2016 (English)In: ACS Catalysis, ISSN 2155-5435, E-ISSN 2155-5435, Vol. 6, no 3, 2018-2025 p.Article in journal (Refereed) PublishedText
Artificial photosynthesis of CO, has recently attracted intense attention as a potential solution for the energy crisis and global warming. However, the molecular mechanism of the reaction is quite complicated and is far from understood. We performed a first-principles calculation on the thermodynamically feasible formaldehyde pathway: CO2 -> HCOOH -> H2CO -> CH3OH -> CH4. The interconversion of the Cl molecules has been systematically investigated. We find that a two-electron process has a lower barrier than a one-electron process for the photoreduction of all of the molecules under investigation except for methanol. On the basis of the full potential energy surface for photoreduction of CO, to methane, the rate-limiting step is found to be the photoreduction of formic acid to formaldehyde, which contains the elementary step that has the largest kinetic barrier. It will be more efficient if CO instead of formic acid is the precursor of formaldehyde. Then the rate-limiting step becomes the photoreduction of CO, to CO. However, the barriers for the photoreduction of the organic molecules are all higher than the barriers for their photodecomposition reaction, which suggests that all of the Cl organic molecules are more easily oxidized than reduced. Thus, charge separation is crucial for improving the efficiency and selectivity of the reaction. The intertwining of photoreduction and photooxidation reactions might be one of the major reasons for the complexity and low efficiency of the reaction. On the basis of the calculations, a new mechanism for the reaction is proposed.

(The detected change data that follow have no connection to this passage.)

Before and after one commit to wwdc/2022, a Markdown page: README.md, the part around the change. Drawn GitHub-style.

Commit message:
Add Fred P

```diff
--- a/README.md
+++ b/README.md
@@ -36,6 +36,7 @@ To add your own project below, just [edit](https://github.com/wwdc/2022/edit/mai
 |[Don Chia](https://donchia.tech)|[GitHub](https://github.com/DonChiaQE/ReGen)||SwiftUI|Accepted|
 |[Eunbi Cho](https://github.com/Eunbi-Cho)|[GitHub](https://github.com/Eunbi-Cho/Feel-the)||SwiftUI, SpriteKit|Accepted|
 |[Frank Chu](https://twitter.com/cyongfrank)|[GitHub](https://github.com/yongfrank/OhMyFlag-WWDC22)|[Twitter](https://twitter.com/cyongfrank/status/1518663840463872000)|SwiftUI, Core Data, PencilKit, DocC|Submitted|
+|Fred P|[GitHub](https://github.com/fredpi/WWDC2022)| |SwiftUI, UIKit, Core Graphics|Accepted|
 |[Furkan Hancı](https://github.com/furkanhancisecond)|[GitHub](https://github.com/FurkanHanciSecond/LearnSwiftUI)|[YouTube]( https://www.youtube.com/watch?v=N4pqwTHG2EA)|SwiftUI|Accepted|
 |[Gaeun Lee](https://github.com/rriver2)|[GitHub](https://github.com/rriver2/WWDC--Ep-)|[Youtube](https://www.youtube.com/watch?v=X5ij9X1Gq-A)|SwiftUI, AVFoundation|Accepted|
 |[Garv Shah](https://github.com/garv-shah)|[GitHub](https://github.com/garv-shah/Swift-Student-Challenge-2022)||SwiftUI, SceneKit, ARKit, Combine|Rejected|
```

Place, publisher, year, edition, pages
American Chemical Society (ACS), 2016. Vol. 6, no 3, 2018-2025 p.
artificial photosynthesis, TiO2, solar energy, density functional theory, potential energy surface
IdentifiersURN: urn:nbn:se:kth:diva-184536DOI: 10.1021/acscatal.5b02694ISI: 000371755500072ScopusID: 2-s2.0-84960122862OAI: oai:DiVA.org:kth-184536DiVA: diva2:917371

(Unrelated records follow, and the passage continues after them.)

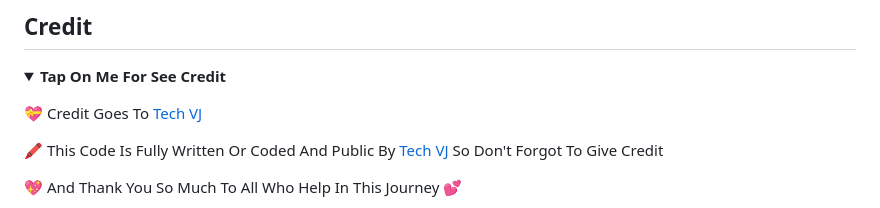
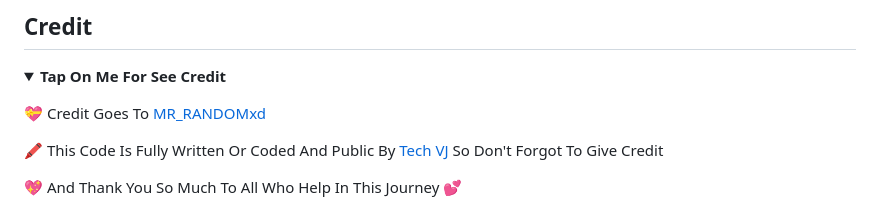
Before and after one commit to Stakelimbo/File-store-bot-mr_randomxd, a Markdown page: README.md, the part around the change. Drawn GitHub-style; folded sections open.

```diff
--- a/README.md
+++ b/README.md
@@ -87,7 +87,7 @@
 
 <b><details><summary>Tap On Me For See Credit</summary>
 
-💝 Credit Goes To [Tech VJ](https://telegram.me/mr_randomxd)
+💝 Credit Goes To [MR_RANDOMxd](https://telegram.me/mr_randomxd)
 
 🖍️ This Code Is Fully Written Or Coded And Public By [Tech VJ](https://telegram.me/mr_randomxd) So Don't Forgot To Give Credit
 
```
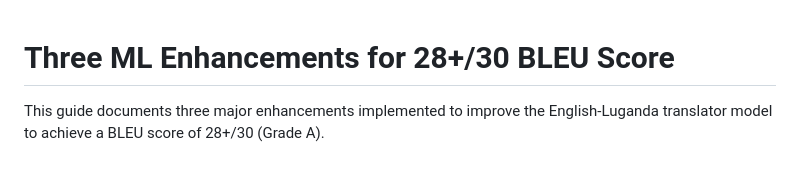
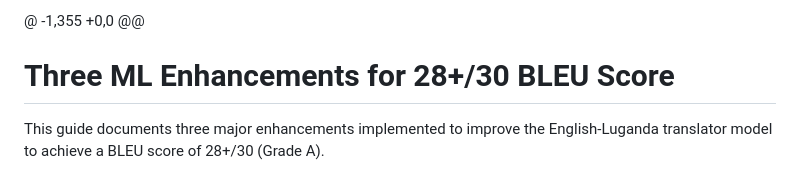
Before and after one commit to ndagirenairah/ENGLISH-LUGANDA-TRANSLATOR, a Markdown page: ENHANCEMENTS_GUIDE.md, the part around the change. Rendered like a GitHub page.

```diff
--- a/ENHANCEMENTS_GUIDE.md
+++ b/ENHANCEMENTS_GUIDE.md
@@ -1,3 +1,4 @@
+@ -1,355 +0,0 @@
 # Three ML Enhancements for 28+/30 BLEU Score
 
 This guide documents three major enhancements implemented to improve the English-Luganda translator model to achieve a BLEU score of 28+/30 (Grade A).
```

FunderSwedish Research Council
QC 201604062016-04-062016-04-012016-04-06Bibliographically approved